In 2012, Kansas lawmakers cut income taxes in a bigger, faster, more dramatic way than any other state had done. And revenue from tax collections dropped like a rock, causing Kansas to enter a multi-year period of serious financial trouble.
In 2016, Kansans voted for a new Legislature. One-third of Kansas House and Senate seats turned over, and a supermajority of the newly-minted Legislature, Republicans and Democrats alike, voted to reverse much of the 2012 tax cut in a stunning rebuke to a sitting governor. Income tax receipts then returned to more normal levels and Kansas began to emerge from crisis mode.
What’s next?
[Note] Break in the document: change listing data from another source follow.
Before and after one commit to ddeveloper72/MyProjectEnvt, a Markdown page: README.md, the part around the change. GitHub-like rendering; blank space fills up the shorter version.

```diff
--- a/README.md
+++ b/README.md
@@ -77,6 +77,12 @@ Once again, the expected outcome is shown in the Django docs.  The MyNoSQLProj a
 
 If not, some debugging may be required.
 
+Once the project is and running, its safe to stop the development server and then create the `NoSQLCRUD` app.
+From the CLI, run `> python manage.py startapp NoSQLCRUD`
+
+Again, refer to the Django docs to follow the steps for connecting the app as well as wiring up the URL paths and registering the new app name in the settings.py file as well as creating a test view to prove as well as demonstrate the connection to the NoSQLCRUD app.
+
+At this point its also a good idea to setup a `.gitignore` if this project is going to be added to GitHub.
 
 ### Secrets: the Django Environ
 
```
Will we go forward, or will we go back? That’s the fundamental question at the heart of the upcoming election contests for the governor’s office and every Kansas House seat. (Kansas Senate seats are not up for election until 2020.) How Kansans decide those races will determine whether our state has hope to adequately fund education, maintain high-quality roads, and invest in the future.
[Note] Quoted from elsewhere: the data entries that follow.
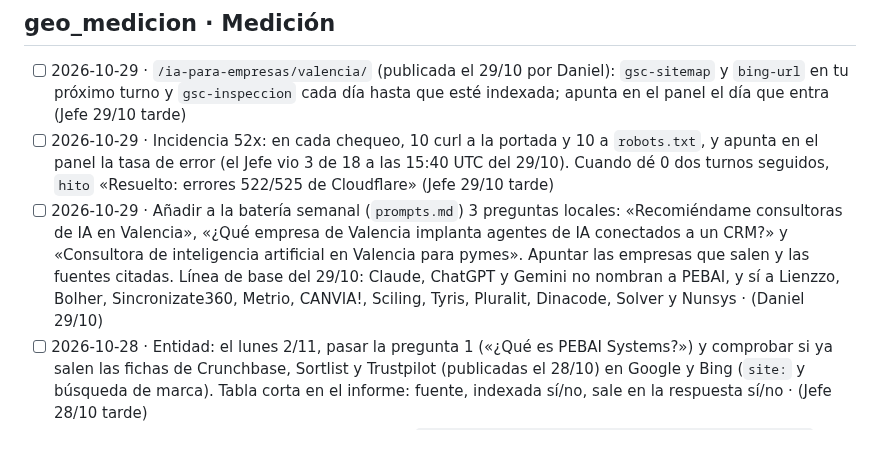
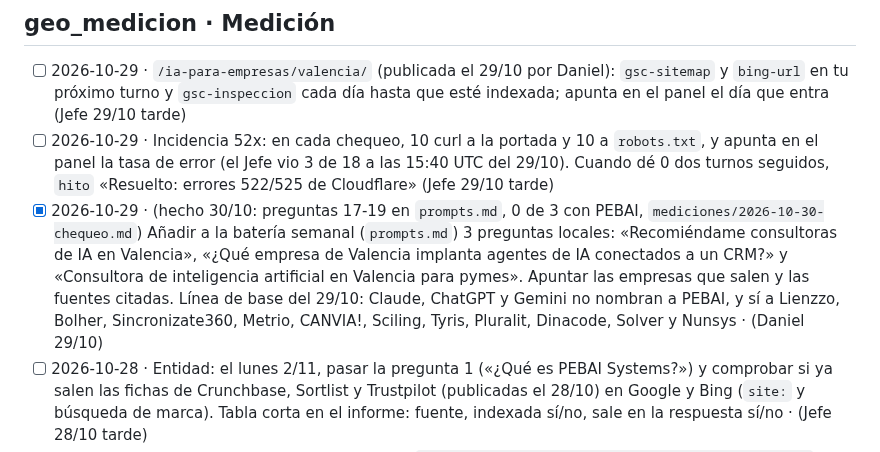
Before and after one commit to miempresaonline/pebaisystems, a Markdown page: docs/geo/tareas.md, the part around the change. Rendered like a GitHub page.

Commit message:
docs(geo): tablón Medición 30/10
Co-Authored-By: Claude Sonnet 5.5 <noreply@anthropic.com>
Claude-Session: https://claude.ai/code/session_01TY2MUt2Tit9ufcVcdBRjqY

```diff
--- a/docs/geo/tareas.md
+++ b/docs/geo/tareas.md
@@ -140,7 +140,7 @@ Formato: `- [ ] AAAA-MM-DD · encargo · (de dónde sale: Vigía, informe, plan
 ## geo_medicion · Medición
 - [ ] 2026-10-29 · `/ia-para-empresas/valencia/` (publicada el 29/10 por Daniel): `gsc-sitemap` y `bing-url` en tu próximo turno y `gsc-inspeccion` cada día hasta que esté indexada; apunta en el panel el día que entra (Jefe 29/10 tarde)
 - [ ] 2026-10-29 · Incidencia 52x: en cada chequeo, 10 curl a la portada y 10 a `robots.txt`, y apunta en el panel la tasa de error (el Jefe vio 3 de 18 a las 15:40 UTC del 29/10). Cuando dé 0 dos turnos seguidos, `hito` «Resuelto: errores 522/525 de Cloudflare» (Jefe 29/10 tarde)
-- [ ] 2026-10-29 · Añadir a la batería semanal (`prompts.md`) 3 preguntas locales: «Recomiéndame consultoras de IA en Valencia», «¿Qué empresa de Valencia implanta agentes de IA conectados a un CRM?» y «Consultora de inteligencia artificial en Valencia para pymes». Apuntar las empresas que salen y las fuentes citadas. Línea de base del 29/10: Claude, ChatGPT y Gemini no nombran a PEBAI, y sí a Lienzzo, Bolher, Sincronizate360, Metrio, CANVIA!, Sciling, Tyris, Pluralit, Dinacode, Solver y Nunsys · (Daniel 29/10)
+- [x] 2026-10-29 · (hecho 30/10: preguntas 17-19 en `prompts.md`, 0 de 3 con PEBAI, `mediciones/2026-10-30-chequeo.md`) Añadir a la batería semanal (`prompts.md`) 3 preguntas locales: «Recomiéndame consultoras de IA en Valencia», «¿Qué empresa de Valencia implanta agentes de IA conectados a un CRM?» y «Consultora de inteligencia artificial en Valencia para pymes». Apuntar las empresas que salen y las fuentes citadas. Línea de base del 29/10: Claude, ChatGPT y Gemini no nombran a PEBAI, y sí a Lienzzo, Bolher, Sincronizate360, Metrio, CANVIA!, Sciling, Tyris, Pluralit, Dinacode, Solver y Nunsys · (Daniel 29/10)
 - [ ] 2026-10-28 · Entidad: el lunes 2/11, pasar la pregunta 1 («¿Qué es PEBAI Systems?») y comprobar si ya salen las fichas de Crunchbase, Sortlist y Trustpilot (publicadas el 28/10) en Google y Bing (`site:` y búsqueda de marca). Tabla corta en el informe: fuente, indexada sí/no, sale en la respuesta sí/no · (Jefe 28/10 tarde)
 - [x] 2026-10-28 · (hecho 28/10: la API no lo expone, `mediciones/2026-10-28-gsc-informe-ia-generativa.md`; queda una línea para Daniel) Propuesta del Vigía (28/10): mirar si la propiedad de Search Console ya tiene el informe de rendimiento de IA generativa (AI Overviews/AI Mode) y si `geo_datos.py gsc` lo puede leer por API. Si existe, entra en el informe del 2/11; si solo está en la web, una línea para que Daniel lo mire a la vez que «Solicitar indexación». Apuntar el resultado en `mediciones/` con fuente · (Jefe 28/10 mañana)
 - [ ] 2026-10-28 · (línea base hecha 28/10 en `mediciones/2026-10-28-linea-base-301.md`; rellenar cada lunes desde el 2/11) Tu propuesta de redirecciones está decidida (ver Técnico): desde el 2/11, medir cada lunes con `gsc 28` las impresiones de las 4 URLs que pasan de 302 a 301 (madrid, murcia, 2 de voz) y si aparecen en /agentes-ia/ y en la portada. Tabla corta en el informe · (Jefe 28/10 mañana)
```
The two leading Republican candidates for governor would take us back. Kris Kobach openly promotes a return to the Sam Brownback tax cuts. Jeff Colyer is more circumspect, but of course as Brownback’s lieutenant governor, he was right there helping to create all the trouble in the first place.
Of 125 Kansas House members, 88 of them — 49 Republicans and 39 Democrats — voted to override Brownback’s veto and reverse the 2012 tax cuts, the key vote they must now defend when seeking re-election. Their opponents will derisively label that vote the largest tax increase in Kansas history, even though income tax rates remain lower today than in 2012. Already last fall, the Koch-funded Americans for Prosperity sent thousands and thousands of postcards into the districts of the legislators who supported the override, disparaging their vote. And Kansans will endure exponentially more political postcards between now and next November.
Successfully changing the Legislature and reversing the tax cuts took a major bipartisan effort, but if lawmakers lose their seats because they voted to override Brownback’s veto, the positive gains for education and fiscal sanity will be fleeting. A Brownback-style governor, paired with a tax-cutting House, could easily take Kansas right back to the grim period from which we’re now just beginning to emerge.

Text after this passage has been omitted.